Most Americans do not give a second thought to how much trash they produce each day, despite the fact that it is more than four pounds. Four pounds multiplied by 365 days multiplied by over 330 million people is more trash than most people can comprehend. Unfortunately, the majority of it ends up in landfills where it sits for decades before it finally breaks down. The trash rots and leaches chemical into the soil where it sits in the meantime.
Some Surprising Trash Statistics
Michigan, Illinois, and Indiana, all Midwestern states, produce more trash per capita than any of the others. California holds the distinction of having more landfills than any of its 49 neighbors. The Eureka state has more than twice as many landfills as Texas, the state with the next highest number. Landfills in Indiana, the state with the third-largest trash output per capita, are growing at the fastest rate in the nation.
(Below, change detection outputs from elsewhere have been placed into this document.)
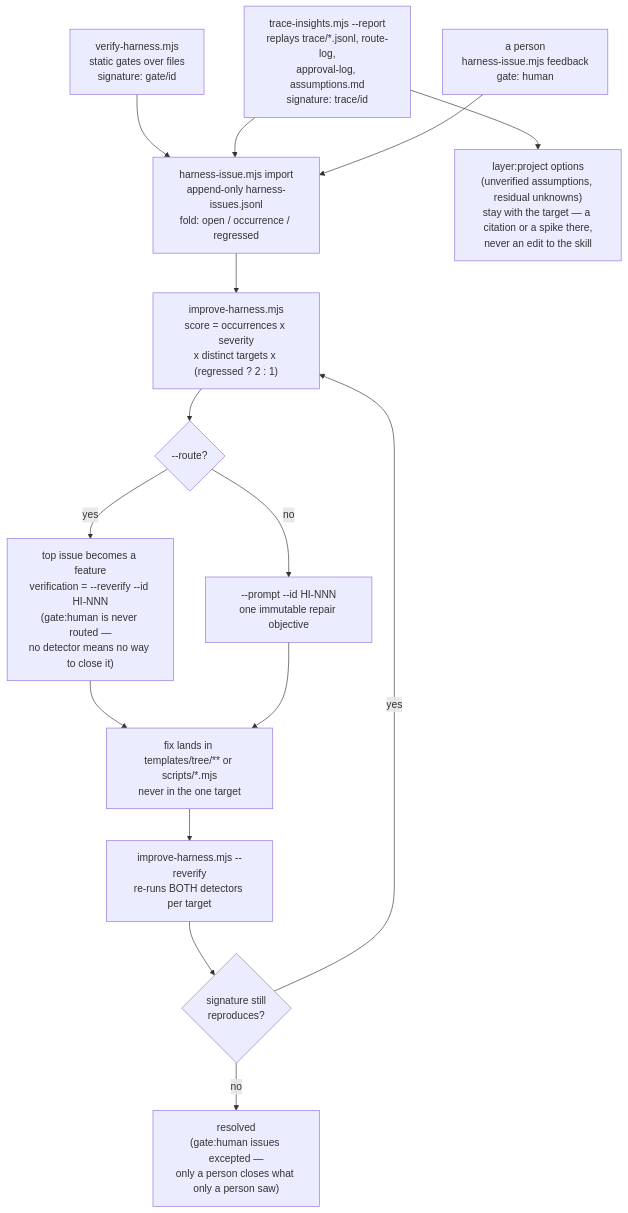
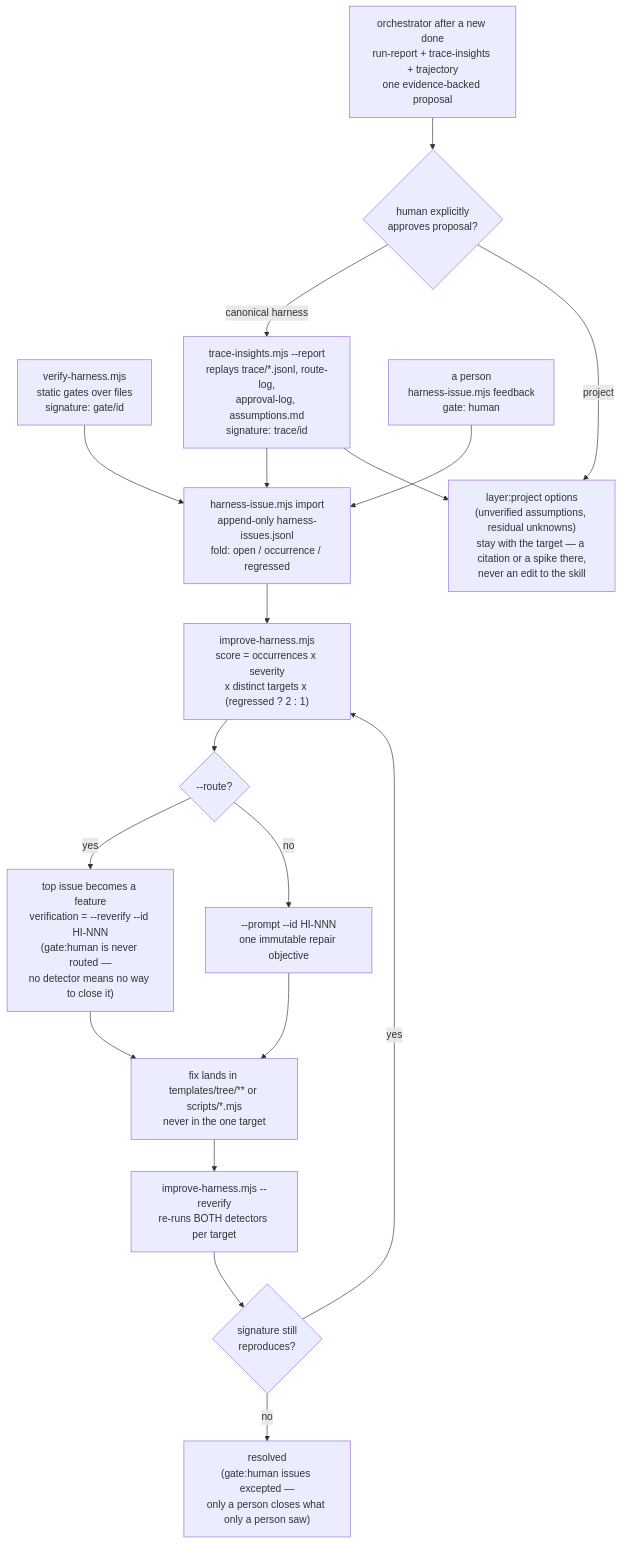
Before and after one commit to truonghedspi/harness: the first of 2 diagrams in harness-loop/references/workflow-improvement.md, drawn with Mermaid. The commit also changed other lines of this file and 110 other files, not shown here.

````diff
--- a/harness-loop/references/workflow-improvement.md
+++ b/harness-loop/references/workflow-improvement.md
@@ -15,17 +15,20 @@
 ```mermaid
 flowchart TD
     V["verify-harness.mjs\nstatic gates over files\nsignature: gate/id"] --> IMP
     TI["trace-insights.mjs --report\nreplays trace/*.jsonl, route-log,\napproval-log, assumptions.md\nsignature: trace/id"] --> IMP
+    RETRO["orchestrator after a new done\nrun-report + trace-insights + trajectory\none evidence-backed proposal"] --> APPROVE{"human explicitly\napproves proposal?"}
+    APPROVE -- canonical harness --> TI
+    APPROVE -- project --> PJU
     HU["a person\nharness-issue.mjs feedback\ngate: human"] --> IMP["harness-issue.mjs import\nappend-only harness-issues.jsonl\nfold: open / occurrence / regressed"]
     TI --> PJU["layer:project options\n(unverified assumptions, residual unknowns)\nstay with the target — a citation or a spike there,\nnever an edit to the skill"]
     IMP --> RANK["improve-harness.mjs\nscore = occurrences x severity\nx distinct targets x (regressed ? 2 : 1)"]
     RANK --> ROUTE{"--route?"}
     ROUTE -- yes --> FEAT["top issue becomes a feature\nverification = --reverify --id HI-NNN\n(gate:human is never routed —\nno detector means no way to close it)"]
     ROUTE -- no --> PR["--prompt --id HI-NNN\none immutable repair objective"]
     FEAT --> FIX
     PR --> FIX["fix lands in templates/tree/** or scripts/*.mjs\nnever in the one target"]
     FIX --> RV["improve-harness.mjs --reverify\nre-runs BOTH detectors per target"]
     RV --> GONE{"signature still\nreproduces?"}
     GONE -- yes --> RANK
     GONE -- no --> RES["resolved\n(gate:human issues excepted —\nonly a person closes what only a person saw)"]
 ```
````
Although people produce more trash than they did in 1960, less of it goes into landfills. According to a study conducted by the Environmental Protection Agency (EPA) Landfill Methane Outreach Program, each American produced 2.7 pounds of trash daily in 1960. Approximately 2.5 pounds of it ended up in landfills.
In 2017, the year the EPA conducted this study, 2.3 of every 4.5 pounds of daily trash generated by Americans went to the nearest landfill. Although this is a good news, bad news scenario, it does provide encouragement for people who work in the recycling industry that their work is paying off.
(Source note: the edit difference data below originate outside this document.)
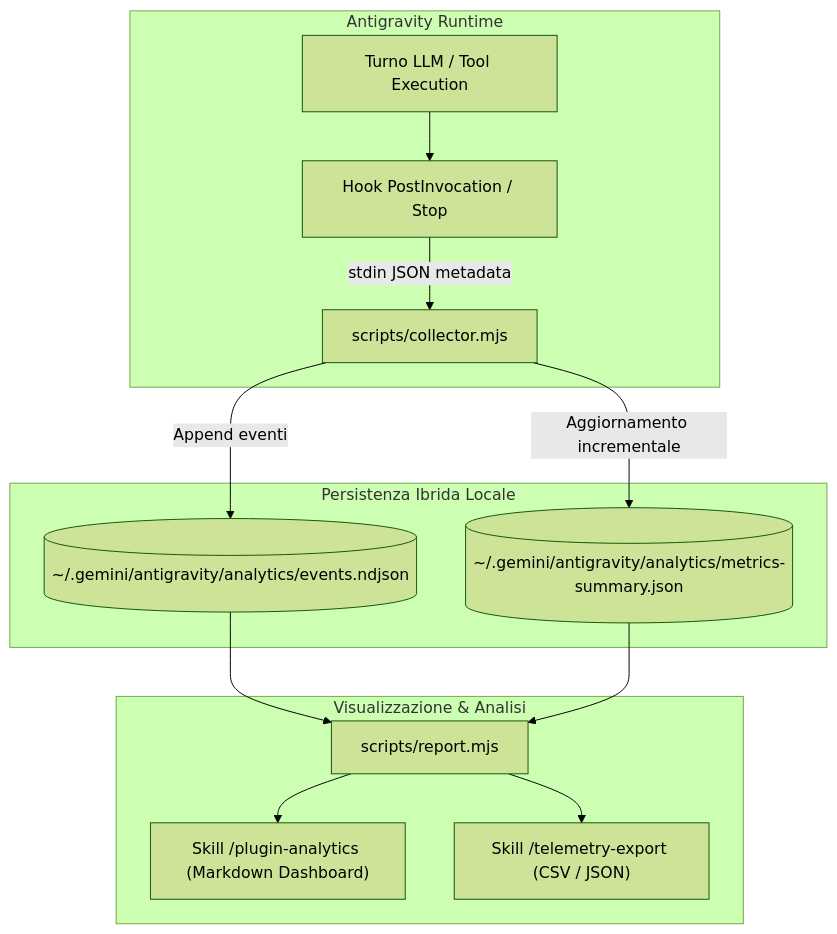
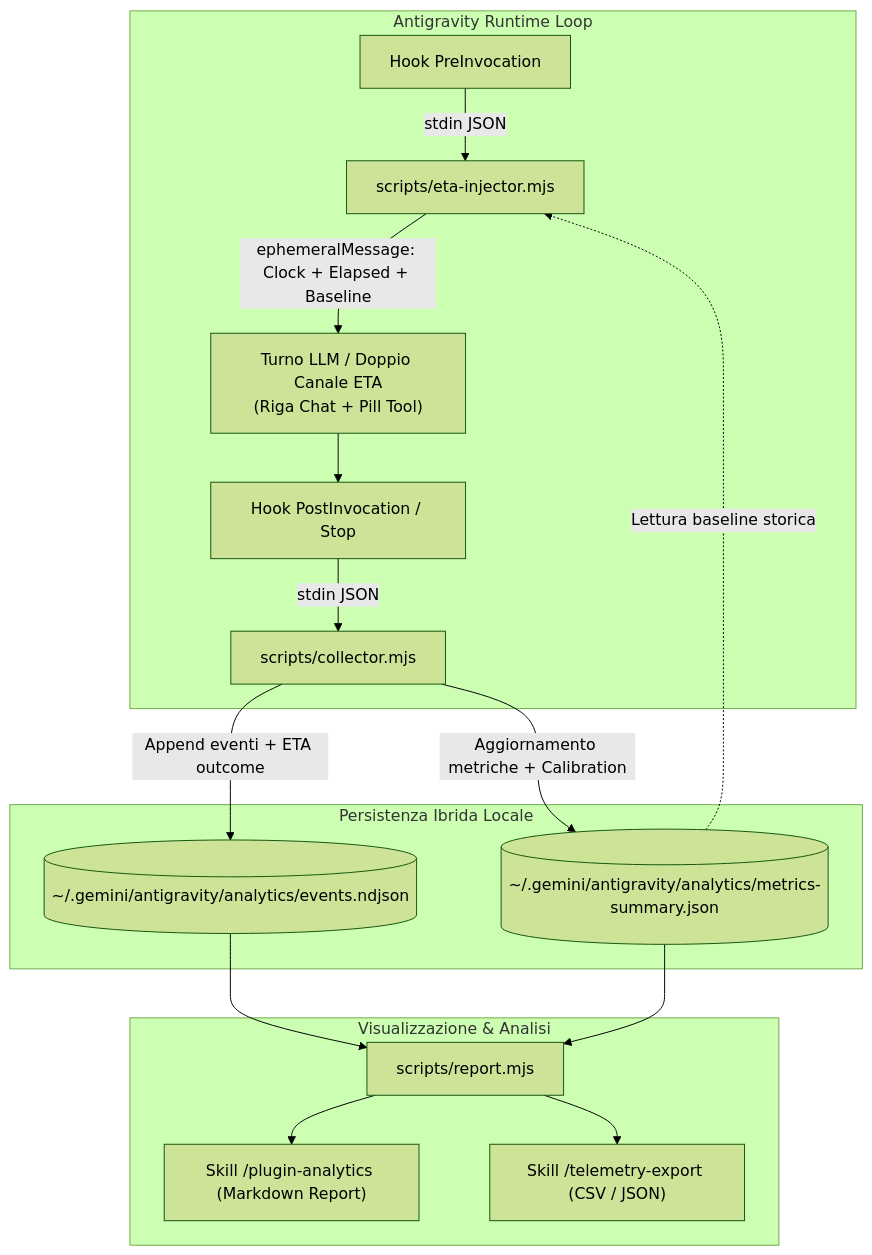
One commit to alessandroame/antigravity-plugins changed the diagram in plugins/telemetry-analytics/README.md. Above: the diagram before and after it, drawn with Mermaid (forest theme). The commit also changed other lines of this file and 12 other files, not shown here.

Commit message:
feat(telemetry-analytics): add real-time PreInvocation ETA clock and dual-channel progress

````diff
--- a/plugins/telemetry-analytics/README.md
+++ b/plugins/telemetry-analytics/README.md
@@ -21,19 +20,22 @@
 ```mermaid
 flowchart TD
-    subgraph AntigravityRuntime["Antigravity Runtime"]
-        Turn["Turno LLM / Tool Execution"] --> PostInv["Hook PostInvocation / Stop"]
-        PostInv -->|stdin JSON metadata| Collector["scripts/collector.mjs"]
+    subgraph AntigravityRuntime["Antigravity Runtime Loop"]
+        PreInv["Hook PreInvocation"] -->|stdin JSON| EtaInj["scripts/eta-injector.mjs"]
+        EtaInj -->|ephemeralMessage: Clock + Elapsed + Baseline| Turn["Turno LLM / Doppio Canale ETA<br/>(Riga Chat + Pill Tool)"]
+        Turn --> PostInv["Hook PostInvocation / Stop"]
+        PostInv -->|stdin JSON| Collector["scripts/collector.mjs"]
     end
 
     subgraph StorageLayer["Persistenza Ibrida Locale"]
-        Collector -->|Append eventi| NDJSON[("~/.gemini/antigravity/analytics/events.ndjson")]
-        Collector -->|Aggiornamento incrementale| Summary[("~/.gemini/antigravity/analytics/metrics-summary.json")]
+        Collector -->|Append eventi + ETA outcome| NDJSON[("~/.gemini/antigravity/analytics/events.ndjson")]
+        Collector -->|Aggiornamento metriche + Calibration| Summary[("~/.gemini/antigravity/analytics/metrics-summary.json")]
+        Summary -.->|Lettura baseline storica| EtaInj
     end
 
     subgraph ReportingLayer["Visualizzazione & Analisi"]
         NDJSON --> Report["scripts/report.mjs"]
         Summary --> Report
-        Report --> Skill1["Skill /plugin-analytics (Markdown Dashboard)"]
+        Report --> Skill1["Skill /plugin-analytics (Markdown Report)"]
         Report --> Skill2["Skill /telemetry-export (CSV / JSON)"]
     end
 ```
````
USA Still Among the Most Wasteful Countries
Recycling rates have more than doubled in the past 30 years, as has the rate of composted trash. Composting describes the process of burning trash to generate electricity. However, this solution is not without its problems since it contributes to environmental decline.
Private companies currently own half of the nation’s 1,280 landfills. What that means in practice is that these companies control what happens to 75 percent of the trash generated by American consumers. Local municipalities own 580 landfills, but at least 300 of those will have to close within the next few years because they have reached capacity.
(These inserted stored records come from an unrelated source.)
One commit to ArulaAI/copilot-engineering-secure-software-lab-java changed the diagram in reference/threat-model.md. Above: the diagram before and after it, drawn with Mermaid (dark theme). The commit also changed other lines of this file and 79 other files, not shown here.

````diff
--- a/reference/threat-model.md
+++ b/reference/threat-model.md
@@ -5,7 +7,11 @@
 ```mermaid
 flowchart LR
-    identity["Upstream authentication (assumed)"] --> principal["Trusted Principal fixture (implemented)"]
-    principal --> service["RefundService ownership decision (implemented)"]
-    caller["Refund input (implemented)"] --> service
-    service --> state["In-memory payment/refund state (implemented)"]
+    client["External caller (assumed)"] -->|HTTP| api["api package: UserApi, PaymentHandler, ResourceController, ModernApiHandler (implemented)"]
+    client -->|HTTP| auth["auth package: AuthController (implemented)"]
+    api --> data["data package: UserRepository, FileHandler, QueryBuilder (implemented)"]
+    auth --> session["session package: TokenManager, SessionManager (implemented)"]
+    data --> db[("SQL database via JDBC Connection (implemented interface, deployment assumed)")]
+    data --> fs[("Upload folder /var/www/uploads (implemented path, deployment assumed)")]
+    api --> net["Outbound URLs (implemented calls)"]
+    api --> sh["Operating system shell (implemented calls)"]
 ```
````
Because waste production is not slowing down, the landfills that remain will overflow with trash. The result is unwanted environmental stress and potential health hazards for the people who live in municipalities that contain a landfill.
The entire trash and recycling industry has been operating in crisis mode since 2017, the year that China stopped accepting imported recyclable material from the United States. Prior to four years ago, one-sixth of all trash Americans generated went to China. The situation has gotten so urgent that some states must ship trash to other states because they simply have no place to put it.
When Will American Landfills Reach Their Capacity?
An organization called Solid Waste Environmental Excellence Protocol (SWEEP) predicts that the United States will run out of landfill space by 2035 if Americans do not change their consumption and disposal habits. Paper and packaging material take up more landfill space than anything else.
Educational campaigns may convince some Americans of the need to take recycling seriously. The country also needs more environmental groups to step up with innovative solutions to its trash overload problem.